Undergraduate/ Graduate Entry Medicine
There are lots of opportunities for medical students to get involved in educational research. All undergraduate medical programmes include at least one period of study selected by the student (Student Selected Modules, Student Selected Components, electives), and many will offer these in medical education. These provide great opportunities for you to carry out a project with a clinical teacher.
You might want to take a whole year studying medical education as an intercalated degree. Depending on your medical school and timing of intercalation, this can be a Bachelors degree (usually a BMedSci) or a masters degree. These degrees normally include a research element, where you can develop research skills and have dedicated time to address a burning educational question.
Many students also present their work at medical education conferences or even publish in a journal.

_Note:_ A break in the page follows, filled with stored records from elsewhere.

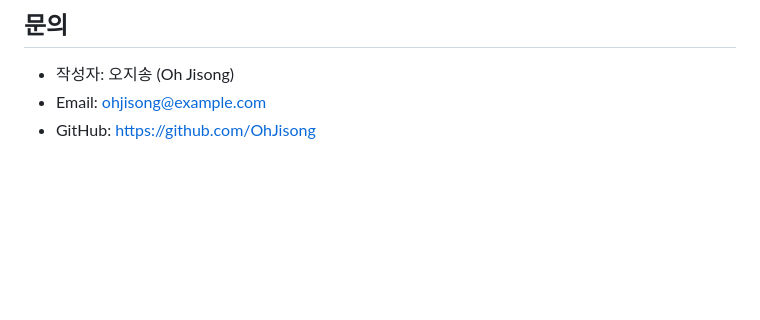
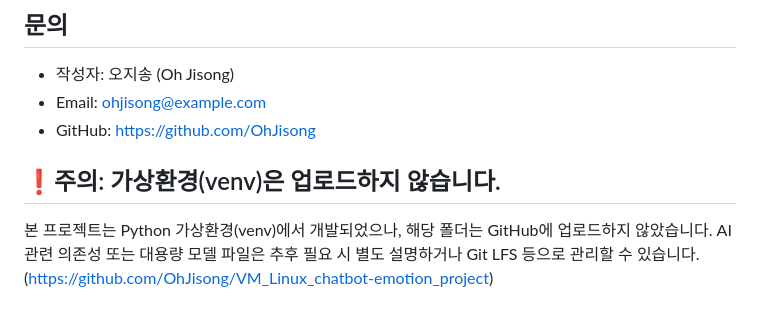
Before and after one commit to OhJisong/Linux-project_Rule-based-chatbot, a Markdown page: README.md, the part around the change. Drawn GitHub-style; blank space fills up the shorter version.

```diff
--- a/README.md
+++ b/README.md
@@ -121,3 +121,8 @@ ngrok http 8080
 - 작성자: 오지송 (Oh Jisong)
 - Email: ohjisong@example.com
 - GitHub: https://github.com/OhJisong
+
+## ❗주의: 가상환경(venv)은 업로드하지 않습니다.
+본 프로젝트는 Python 가상환경(venv)에서 개발되었으나, 해당 폴더는 GitHub에 업로드하지 않았습니다.
+AI 관련 의존성 또는 대용량 모델 파일은 추후 필요 시 별도 설명하거나 Git LFS 등으로 관리할 수 있습니다.
+(https://github.com/OhJisong/VM_Linux_chatbot-emotion_project)
```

There may be other opportunities to undertake educational research – such as a vacation scholarship or internship (which can pay you a small stipend). Look out for these opportunities on your medical school website, and talk to your clinical teachers. If they know you are interested, then they will work with you to apply for these placements! Students with an interest in educational research should also look at events, courses and networks available through organisations such as ASME (which includes JASME - a section specifically for students) and AMEE.

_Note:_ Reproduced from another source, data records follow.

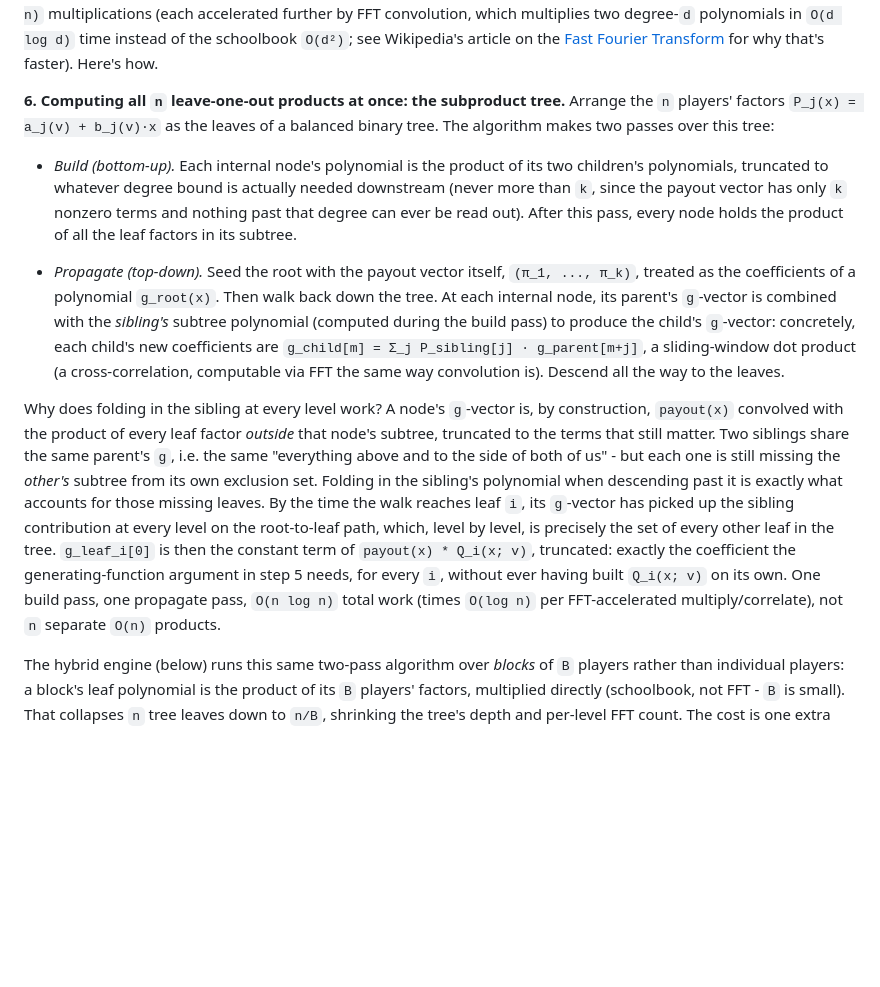
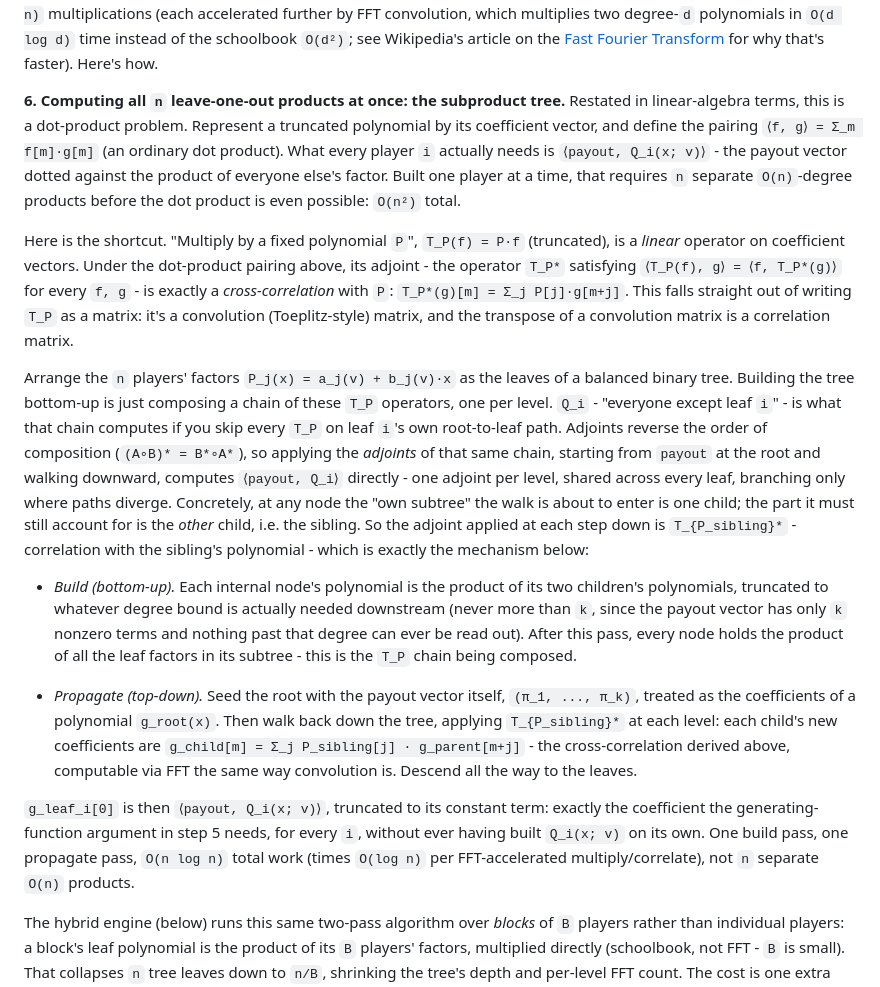
Before and after one commit to Sarose550/ICM, a Markdown page: README.md, the part around the change. Rendered like a GitHub page; blank space fills up the shorter version.

Commit message:
README: motivate the propagate step via the adjoint-map / dot-product argument
The subproduct-tree section explained the build phase but just asserted
the propagate phase's correctness ("folding in the sibling accounts for
everyone else") without deriving it. Added the actual reason: the whole
computation is a dot product <payout, Q_i>, "multiply by P" is a linear
operator, and its adjoint under the coefficient dot-product is exactly
cross-correlation with P. Since adjoints reverse composition order,
walking the tree's build-chain adjoints from root to leaf computes
<payout, Q_i> directly and shares the work across all n leaves -- which
is why the propagate step looks the way it does, not just that it happens
to work.

Co-Authored-By: Claude Sonnet 5 <noreply@anthropic.com>
Claude-Session: https://claude.ai/code/session_01Qw3wUefQCdjtX3zko9xkjQ

```diff
--- a/README.md
+++ b/README.md
@@ -136,41 +136,56 @@ Transform](https://en.wikipedia.org/wiki/Fast_Fourier_transform) for why
 that's faster). Here's how.
 
 **6. Computing all `n` leave-one-out products at once: the subproduct tree.**
+Restated in linear-algebra terms, this is a dot-product problem. Represent a
+truncated polynomial by its coefficient vector, and define the pairing
+`⟨f, g⟩ = Σ_m f[m]·g[m]` (an ordinary dot product). What every player `i`
+actually needs is `⟨payout, Q_i(x; v)⟩` - the payout vector dotted against
+the product of everyone else's factor. Built one player at a time, that
+requires `n` separate `O(n)`-degree products before the dot product is even
+possible: `O(n²)` total.
+
+Here is the shortcut. "Multiply by a fixed polynomial `P`", `T_P(f) = P·f`
+(truncated), is a *linear* operator on coefficient vectors. Under the
+dot-product pairing above, its adjoint - the operator `T_P*` satisfying
+`⟨T_P(f), g⟩ = ⟨f, T_P*(g)⟩` for every `f, g` - is exactly a
+*cross-correlation* with `P`: `T_P*(g)[m] = Σ_j P[j]·g[m+j]`. This falls
+straight out of writing `T_P` as a matrix: it's a convolution (Toeplitz-style)
+matrix, and the transpose of a convolution matrix is a correlation matrix.
+
 Arrange the `n` players' factors `P_j(x) = a_j(v) + b_j(v)·x` as the leaves
-of a balanced binary tree. The algorithm makes two passes over this tree:
+of a balanced binary tree. Building the tree bottom-up is just composing a
+chain of these `T_P` operators, one per level. `Q_i` - "everyone except leaf
+`i`" - is what that chain computes if you skip every `T_P` on leaf `i`'s own
+root-to-leaf path. Adjoints reverse the order of composition
+(`(A∘B)* = B*∘A*`), so applying the *adjoints* of that same chain, starting
+from `payout` at the root and walking downward, computes `⟨payout, Q_i⟩`
+directly - one adjoint per level, shared across every leaf, branching only
+where paths diverge. Concretely, at any node the "own subtree" the walk is
+about to enter is one child; the part it must still account for is the
+*other* child, i.e. the sibling. So the adjoint applied at each step down is
+`T_{P_sibling}*` - correlation with the sibling's polynomial - which is
+exactly the mechanism below:
 
 - *Build (bottom-up).* Each internal node's polynomial is the product of its
   two children's polynomials, truncated to whatever degree bound is actually
   needed downstream (never more than `k`, since the payout vector has only
   `k` nonzero terms and nothing past that degree can ever be read out).
   After this pass, every node holds the product of all the leaf factors in
-  its subtree.
+  its subtree - this is the `T_P` chain being composed.
 
 - *Propagate (top-down).* Seed the root with the payout vector itself,
   `(π_1, ..., π_k)`, treated as the coefficients of a polynomial `g_root(x)`.
-  Then walk back down the tree. At each internal node, its parent's
-  `g`-vector is combined with the *sibling's* subtree polynomial (computed
-  during the build pass) to produce the child's `g`-vector: concretely,
-  each child's new coefficients are `g_child[m] = Σ_j P_sibling[j] · g_parent[m+j]`,
-  a sliding-window dot product (a cross-correlation, computable via FFT the
-  same way convolution is). Descend all the way to the leaves.
+  Then walk back down the tree, applying `T_{P_sibling}*` at each level:
+  each child's new coefficients are
+  `g_child[m] = Σ_j P_sibling[j] · g_parent[m+j]` - the cross-correlation
+  derived above, computable via FFT the same way convolution is. Descend
+  all the way to the leaves.
 
-Why does folding in the sibling at every level work? A node's `g`-vector is,
-by construction, `payout(x)` convolved with the product of every leaf
-factor *outside* that node's subtree, truncated to the terms that still
-matter. Two siblings share the same parent's `g`, i.e. the same "everything
-above and to the side of both of us" - but each one is still missing the
-*other's* subtree from its own exclusion set. Folding in the sibling's
-polynomial when descending past it is exactly what accounts for those
-missing leaves. By the time the walk reaches leaf `i`, its `g`-vector has
-picked up the sibling contribution at every level on the root-to-leaf path,
-which, level by level, is precisely the set of every other leaf in the
-tree. `g_leaf_i[0]` is then the constant term of `payout(x) * Q_i(x; v)`,
-truncated: exactly the coefficient the generating-function argument in
-step 5 needs, for every `i`, without ever having built `Q_i(x; v)` on its
-own. One build pass, one propagate pass, `O(n log n)` total work (times
-`O(log n)` per FFT-accelerated multiply/correlate), not `n` separate
-`O(n)` products.
+`g_leaf_i[0]` is then `⟨payout, Q_i(x; v)⟩`, truncated to its constant term:
+exactly the coefficient the generating-function argument in step 5 needs,
+for every `i`, without ever having built `Q_i(x; v)` on its own. One build
+pass, one propagate pass, `O(n log n)` total work (times `O(log n)` per
+FFT-accelerated multiply/correlate), not `n` separate `O(n)` products.
 
 The hybrid engine (below) runs this same two-pass algorithm over *blocks*
 of `B` players rather than individual players: a block's leaf polynomial
```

In medicine there are a number of ways in which you might further your interest and skills in clinical education research.
The Academic Foundation Programmes (AFP) is designed to develop research skills, and in many Foundation Schools you can apply to do AFP in medical education. This will mean one of your four month placements in each of Foundation Years 1 and 2 will be an academic placement, working with medical education researchers. This will give you a solid grounding in relevant research skills, as well as a taste of what a career as a clinical academic is like.
Post Foundation, there are several options. Firstly, you could apply to join the NIHR Integrated Academic Training (IAT) pathway as an academic clinical fellow (ACF), with a research interest in medical education theme. Alternatively, you might want to pursue a post as a Teaching Fellow, linked to a local medical school. This is a non-training post, which can give you an opportunity to develop your skills in teaching delivery. Many programmes will also support you to undertake a post-graduate teaching qualification during this time, which may include a research component.
The NIHR IAT scheme provides a structured academic career pathway. However, this is flexible, and you could join at different stages of the pathway. The NIHR also offers a range of other Fellowships, including In-practice Fellowships.
A key step for future clinical academics is to obtain a postgraduate research qualification – whether an MD (Doctor of Medicine) or PhD. Some medical schools allow a period of PhD study alongside the medical degree. However, most people undertake their MD/PhD later on in their career. This will require you to step out of clinical training having successfully applied to NIHR, or another funder, to undertake a doctoral research programme.